So to read this tripartite division into Matthew 5:17 is likewise questionable and this is backed up by verse 18 which suggests that the law being spoken about here is definitely all of the law and not just the moral law.
What is the passage saying?
The key to understanding the passage is a correct understanding of the term ‘the law and the prophets’, through correctly understanding this term one will be able to discern the meaning of ‘abolish’ and ‘fulfill’. Carson and Blomberg both point out that this is an inclusive term used to denote the entire Old Testament Scriptures – and this is echoed in numerous other commentaries – strangely enough those who propagate the tripartite view would normally agree with this understanding of the term when found in other parts of the Bible but in Matthew 5 they all tend to change their tune, perhaps because their theological system overrides their exegesis?
If this reading of the term is correct then in what way can Jesus say he is a fulfillment of the law and prophets? Well Matthew 11:12f tell us that all the prophets and the law have prophesied the coming of the kingdom up until John the Baptist. So we see that the law can function in a prophetic role – the law prophesies. And it is in this sense that commentators like Moo, Hagner and Carson see Christ fulfilling the law – he is the prophetic end of the law. So this passage directs us to see Jesus, his life and teaching, by virtue of his own proclamation, as the prophetic fulfillment of the whole law, and in fact the entire Old Testament. In this sense his teaching is not that different here from his words to his disciples in Luke 24:44, ‘everything must be fulfilled that is written about me in the Law of Moses, the Prophets and the Psalms.’
So to our question then:
Is Jesus placing himself above the Jewish law? The answer I think, is yes, in that he is the fulfillment of that Jewish law and that it cannot be interpreted and applied clearly without us viewing it through the life, work and teaching of Jesus. For example, think in terms of a progression on a building site. When building a bridge we lay pillars upon which the bridge can be supported. When only the pillars are in place, we can investigate them, study them and make conclusions and deductions about them and yet as true as those deductions might be they are not the whole story.
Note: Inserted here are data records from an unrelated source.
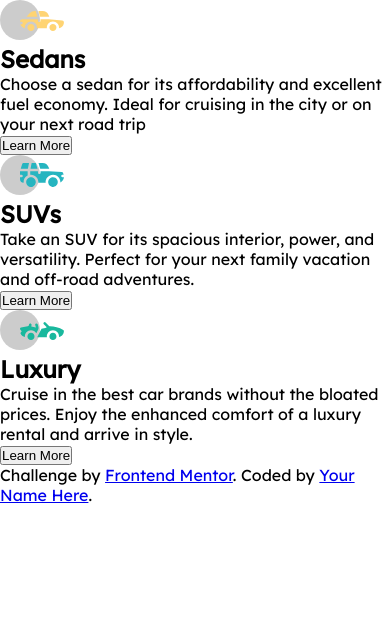
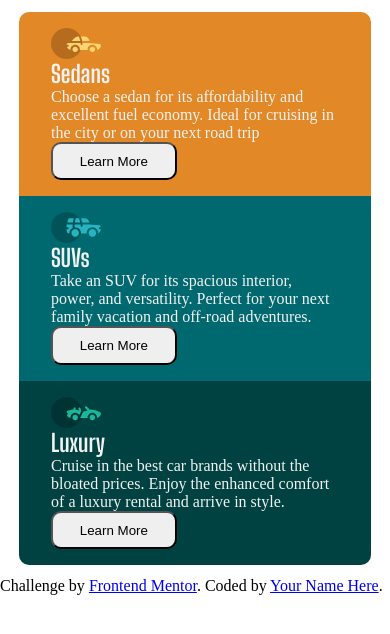
Before and after one commit to DevProgs/3-column-preview, a website built with Vite: page index.html in a window 390 px wide. Built offline with nearby package versions, Linux system fonts and the light colour scheme.

Commit message:
Started mobile layout

```diff
--- a/index.html
+++ b/index.html
@@ -13,27 +13,27 @@
   <main class="container">
 
     <div class="card sedan">
-      <img src="/images/icon-sedans.svg" alt="Icon of Sedan">
-      <h2>Sedans</h2>
-      <p>Choose a sedan for its affordability and excellent fuel economy. Ideal for cruising in the city
+      <img class="card--image" src="/images/icon-sedans.svg" alt="Icon of Sedan">
+      <h2 class="card--title">Sedans</h2>
+      <p class="card--description">Choose a sedan for its affordability and excellent fuel economy. Ideal for cruising in the city
       or on your next road trip</p>
-      <button>Learn More</button>
+      <button class="card--btn">Learn More</button>
     </div>
 
     <div class="card suv">
-      <img src="/images/icon-suvs.svg" alt="Icon of SUV">
-      <h2>SUVs</h2>
-      <p>Take an SUV for its spacious interior, power, and versatility. Perfect for your next family vacation
+      <img class="card--image" src="/images/icon-suvs.svg" alt="Icon of SUV">
+      <h2 class="card--title">SUVs</h2>
+      <p class="card--description">Take an SUV for its spacious interior, power, and versatility. Perfect for your next family vacation
       and off-road adventures.</p>
-      <button>Learn More</button>
+      <button class="card--btn">Learn More</button>
     </div>
 
     <div class="card luxury">
-      <img src="/images/icon-luxury.svg" alt="Icon of luxury vehicle">
-      <h2>Luxury</h2>
-      <p>Cruise in the best car brands without the bloated prices. Enjoy the enhanced comfort of a luxury
+      <img class="card--image" src="/images/icon-luxury.svg" alt="Icon of luxury vehicle">
+      <h2 class="card--title">Luxury</h2>
+      <p class="card--description">Cruise in the best car brands without the bloated prices. Enjoy the enhanced comfort of a luxury
       rental and arrive in style.</p>
-      <button>Learn More</button>
+      <button class="card--btn">Learn More</button>
     </div>
 
   </main>
--- a/style.css
+++ b/style.css
@@ -22,6 +22,52 @@
   --light-gray: hsl(0, 0%, 95%);
 }
 
-body {
-  font-family: 'Lexend Deca', sans-serif;;
+
+.container {
+  margin-inline: auto;
+  padding: .725em;
+  max-width: var(--mobile);
 }
+
+.card {
+  display: flex;
+  flex-direction: column;
+  padding: 1em 2em;
+  color: var(--light-gray);
+}
+
+.card:nth-child(1) {
+  border-top-right-radius: 10px;
+  border-top-left-radius: 10px;
+}
+
+.card:nth-child(3) {
+  border-bottom-right-radius: 10px;
+  border-bottom-left-radius: 10px;
+}
+
+.card--image {
+  max-width: 50px;
+}
+
+.card--title {
+  font-family: 'Big Shoulders Display', sans-serif;
+}
+
+.card--btn {
+  padding: .725em 2em;
+  border-radius: 10px;
+  align-self: start;
+}
+
+.sedan {
+  background: var(--bright-orange);
+}
+
+.suv {
+  background: var(--dark-cyan);
+}
+
+.luxury {
+  background: var(--very-dark-cyan);
+}
```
When the bridge is built upon the pillars we can now see the pillars completely and their role in the whole structure, the pillars don’t disappear and although our original deductions might require some adjustment we can now rightly understand their role in the whole construction.
It is the same with the law. Jesus proclaims himself as the completion of the construction and so we must view the foundations of the construction in light of the completed work. And so in that sense Jesus places himself above the Jewish law.
Now this will have all sorts of applicatory ramifications for doctrine and church – and that is really the extended debate around this issue, that a book like the ‘5 Views on Law and Gospel’, and also the ongoing debate of Covenant Theology versus New Covenant Theology begins to tackle, but those issues are complex and beyond the scope of this paper.
Carson, D. A. 1998. Sermon on the Mount. Paternoster Press. Carlisle.
Strickland. W(ed.). 1996. 5 Views on Law and Gospel. Zondervan. Grand Rapids
Blomberg. C. 1992. Matthew – NAC. Broadman Publishers. Nashville.
Jackman. D & Philip. W. 2003. Teaching Matthew. Christian Focus Publications. London.
Dorsey. D. A. 1991. The Law of Moses and the Christian: A Compromise. JETS vol. 34 no. 3